> _SOURCE MATERIAL_
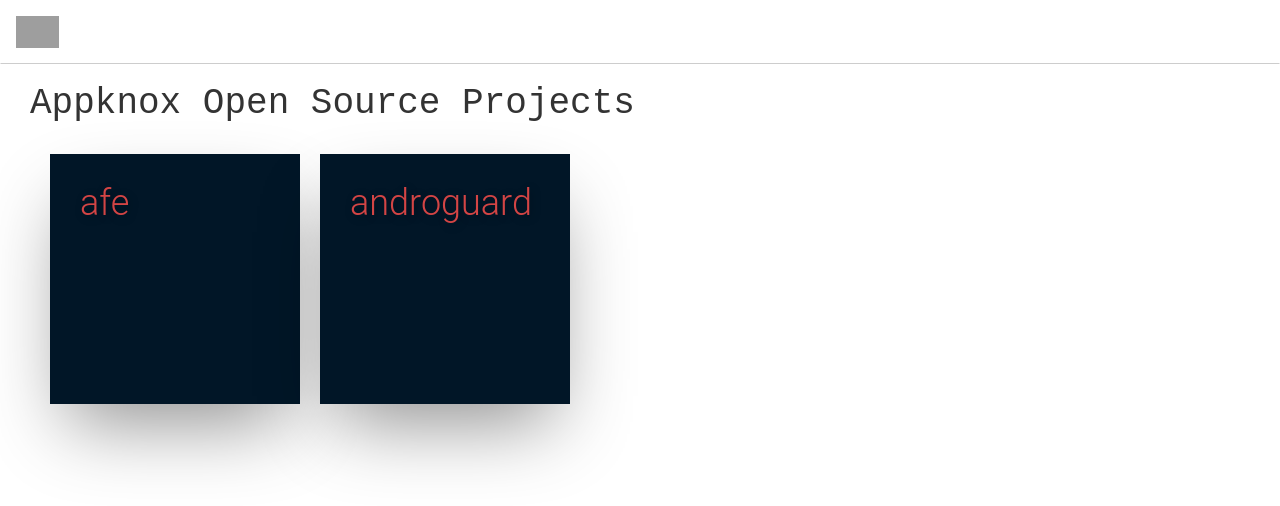
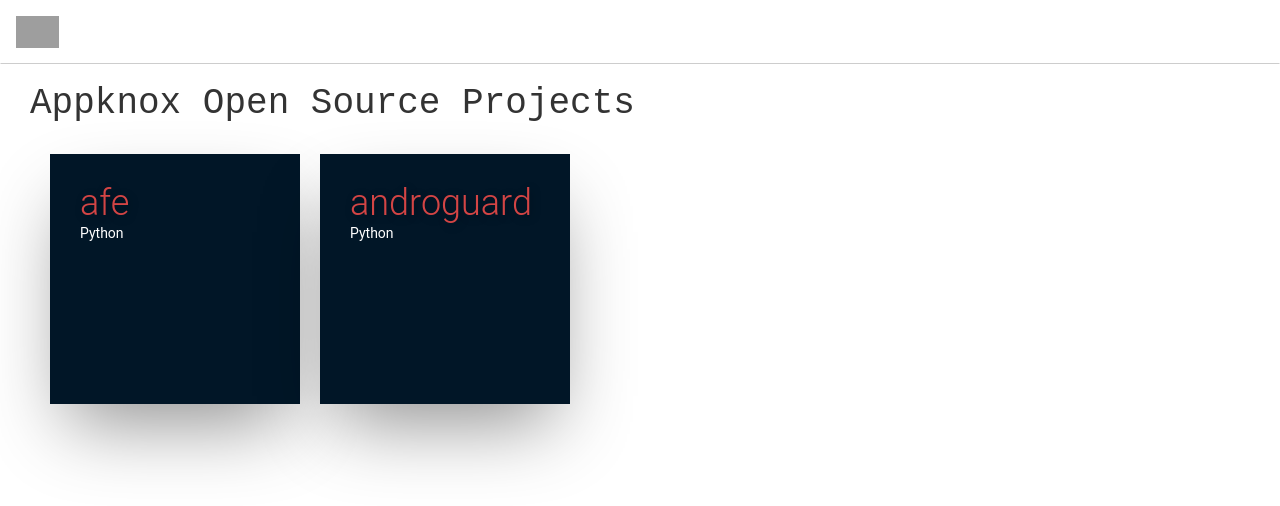
Before and after one commit to appknox/opensource, a Jekyll site: the page built from index.html, in a window 1280 px wide. Shown: the top 506 px of the page. Built offline with Jekyll 4.4.1, drawn with Linux system fonts in a browser that asks for light colours; nearby versions of some CDN libraries; grey boxes are pictures that could not be loaded.

Commit message:
enhance: also show the language

```diff
--- a/_data/repos.yaml
+++ b/_data/repos.yaml
@@ -1,5 +1,7 @@
 - name: afe
   description: Android Framework for Exploitation
+  language: devicon-python-plain colored
 
 - name: androguard
   description: Python 3 fork of Androguard
+  language: devicon-python-plain colored
--- a/_includes/head.html
+++ b/_includes/head.html
@@ -8,7 +8,7 @@
 
   <link rel="stylesheet" type="text/css" href="css/main.css">
   <link rel="canonical" href="{{ page.url | replace:'index.html','' | prepend: site.baseurl | prepend: site.url }}">
-
+  <link rel="stylesheet" href="https://cdn.rawgit.com/konpa/devicon/master/devicon.min.css">
   <link rel="stylesheet" href="https://maxcdn.bootstrapcdn.com/bootstrap/3.3.7/css/bootstrap.min.css">
 
 </head>
--- a/index.html
+++ b/index.html
@@ -9,6 +9,7 @@ layout: default
       <div class="tile">
       <div class="text">
         <h1>{{ repo.name }}</h1>
+        <i class="icon-class {{repo.language}}"></i> Python
         <h3 class="animate-text">{{ repo.description }}</h3>
       </div>
     </div>
```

> _EXERCISE OBJECTIVE_
State only the number of lines above that contain the word "name".

> _EXPECTED ANSWER_
3